Assignment
Output the entries in full and verbatim, pictures omitted.

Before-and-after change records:
☆ ☆ ☆ ☆ ☆

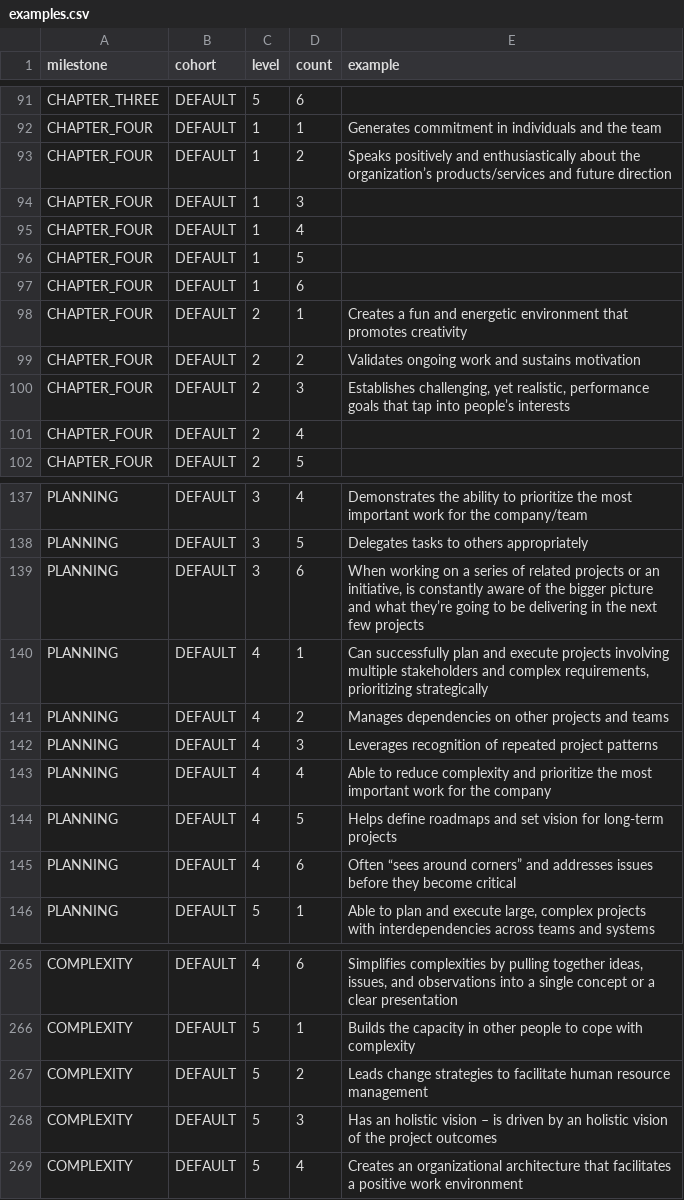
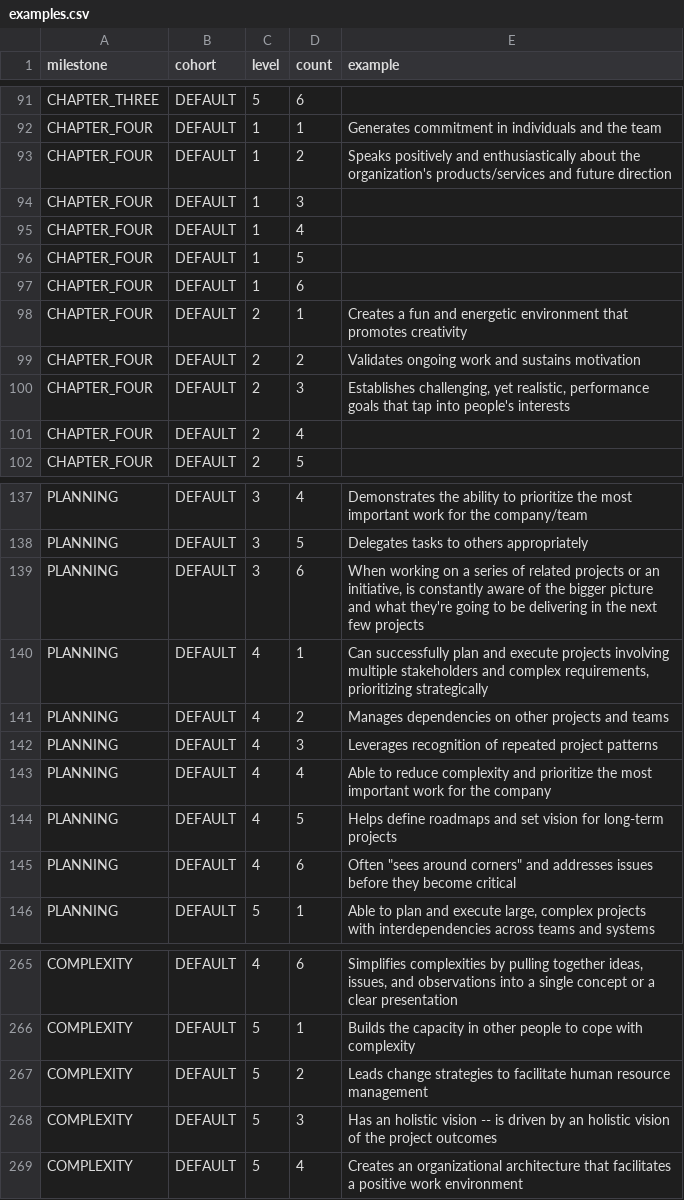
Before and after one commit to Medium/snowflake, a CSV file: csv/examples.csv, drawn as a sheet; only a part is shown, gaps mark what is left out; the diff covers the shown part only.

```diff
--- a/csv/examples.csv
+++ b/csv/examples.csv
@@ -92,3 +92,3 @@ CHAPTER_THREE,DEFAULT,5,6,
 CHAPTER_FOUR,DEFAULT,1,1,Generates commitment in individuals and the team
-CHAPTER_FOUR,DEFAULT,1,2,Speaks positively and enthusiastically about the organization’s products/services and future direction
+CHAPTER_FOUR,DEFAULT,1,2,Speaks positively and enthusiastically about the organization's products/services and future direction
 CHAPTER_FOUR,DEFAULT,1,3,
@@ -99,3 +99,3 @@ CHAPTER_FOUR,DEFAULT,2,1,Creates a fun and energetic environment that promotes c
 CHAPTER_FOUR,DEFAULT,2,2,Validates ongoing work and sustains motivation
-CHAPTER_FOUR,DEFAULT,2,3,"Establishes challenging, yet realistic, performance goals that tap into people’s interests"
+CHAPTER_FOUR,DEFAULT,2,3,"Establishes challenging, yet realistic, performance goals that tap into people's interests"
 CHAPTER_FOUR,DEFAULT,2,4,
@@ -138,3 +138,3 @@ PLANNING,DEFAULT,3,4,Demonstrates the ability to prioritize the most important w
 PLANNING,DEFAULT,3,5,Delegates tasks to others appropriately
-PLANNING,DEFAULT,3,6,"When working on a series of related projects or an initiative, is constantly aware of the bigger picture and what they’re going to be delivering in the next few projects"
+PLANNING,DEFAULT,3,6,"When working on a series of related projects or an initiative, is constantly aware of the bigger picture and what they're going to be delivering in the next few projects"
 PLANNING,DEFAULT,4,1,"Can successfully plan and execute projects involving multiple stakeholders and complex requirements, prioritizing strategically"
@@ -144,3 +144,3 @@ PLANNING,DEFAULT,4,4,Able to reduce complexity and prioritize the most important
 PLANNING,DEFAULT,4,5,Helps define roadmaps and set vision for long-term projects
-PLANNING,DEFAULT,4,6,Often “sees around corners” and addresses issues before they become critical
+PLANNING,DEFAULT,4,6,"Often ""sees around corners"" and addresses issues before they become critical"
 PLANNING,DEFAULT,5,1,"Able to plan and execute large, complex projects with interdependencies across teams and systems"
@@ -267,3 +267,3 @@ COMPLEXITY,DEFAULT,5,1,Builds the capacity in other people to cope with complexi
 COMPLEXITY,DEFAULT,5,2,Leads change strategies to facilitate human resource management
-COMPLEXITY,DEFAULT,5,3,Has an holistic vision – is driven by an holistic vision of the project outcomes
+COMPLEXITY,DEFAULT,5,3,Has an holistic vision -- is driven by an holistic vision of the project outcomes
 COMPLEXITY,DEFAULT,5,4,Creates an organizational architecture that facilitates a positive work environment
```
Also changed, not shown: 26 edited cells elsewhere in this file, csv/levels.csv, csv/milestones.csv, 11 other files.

☆ ☆ ☆ ☆ ☆

Response below
Before and after one commit to Medium/snowflake, a CSV file: csv/examples.csv, drawn as a sheet; only a part is shown, gaps mark what is left out; the diff covers the shown part only.

```diff
--- a/csv/examples.csv
+++ b/csv/examples.csv
@@ -92,3 +92,3 @@ CHAPTER_THREE,DEFAULT,5,6,
 CHAPTER_FOUR,DEFAULT,1,1,Generates commitment in individuals and the team
-CHAPTER_FOUR,DEFAULT,1,2,Speaks positively and enthusiastically about the organization’s products/services and future direction
+CHAPTER_FOUR,DEFAULT,1,2,Speaks positively and enthusiastically about the organization's products/services and future direction
 CHAPTER_FOUR,DEFAULT,1,3,
@@ -99,3 +99,3 @@ CHAPTER_FOUR,DEFAULT,2,1,Creates a fun and energetic environment that promotes c
 CHAPTER_FOUR,DEFAULT,2,2,Validates ongoing work and sustains motivation
-CHAPTER_FOUR,DEFAULT,2,3,"Establishes challenging, yet realistic, performance goals that tap into people’s interests"
+CHAPTER_FOUR,DEFAULT,2,3,"Establishes challenging, yet realistic, performance goals that tap into people's interests"
 CHAPTER_FOUR,DEFAULT,2,4,
@@ -138,3 +138,3 @@ PLANNING,DEFAULT,3,4,Demonstrates the ability to prioritize the most important w
 PLANNING,DEFAULT,3,5,Delegates tasks to others appropriately
-PLANNING,DEFAULT,3,6,"When working on a series of related projects or an initiative, is constantly aware of the bigger picture and what they’re going to be delivering in the next few projects"
+PLANNING,DEFAULT,3,6,"When working on a series of related projects or an initiative, is constantly aware of the bigger picture and what they're going to be delivering in the next few projects"
 PLANNING,DEFAULT,4,1,"Can successfully plan and execute projects involving multiple stakeholders and complex requirements, prioritizing strategically"
@@ -144,3 +144,3 @@ PLANNING,DEFAULT,4,4,Able to reduce complexity and prioritize the most important
 PLANNING,DEFAULT,4,5,Helps define roadmaps and set vision for long-term projects
-PLANNING,DEFAULT,4,6,Often “sees around corners” and addresses issues before they become critical
+PLANNING,DEFAULT,4,6,"Often ""sees around corners"" and addresses issues before they become critical"
 PLANNING,DEFAULT,5,1,"Able to plan and execute large, complex projects with interdependencies across teams and systems"
@@ -267,3 +267,3 @@ COMPLEXITY,DEFAULT,5,1,Builds the capacity in other people to cope with complexi
 COMPLEXITY,DEFAULT,5,2,Leads change strategies to facilitate human resource management
-COMPLEXITY,DEFAULT,5,3,Has an holistic vision – is driven by an holistic vision of the project outcomes
+COMPLEXITY,DEFAULT,5,3,Has an holistic vision -- is driven by an holistic vision of the project outcomes
 COMPLEXITY,DEFAULT,5,4,Creates an organizational architecture that facilitates a positive work environment
```
Also changed, not shown: 26 edited cells elsewhere in this file, csv/levels.csv, csv/milestones.csv, 11 other files.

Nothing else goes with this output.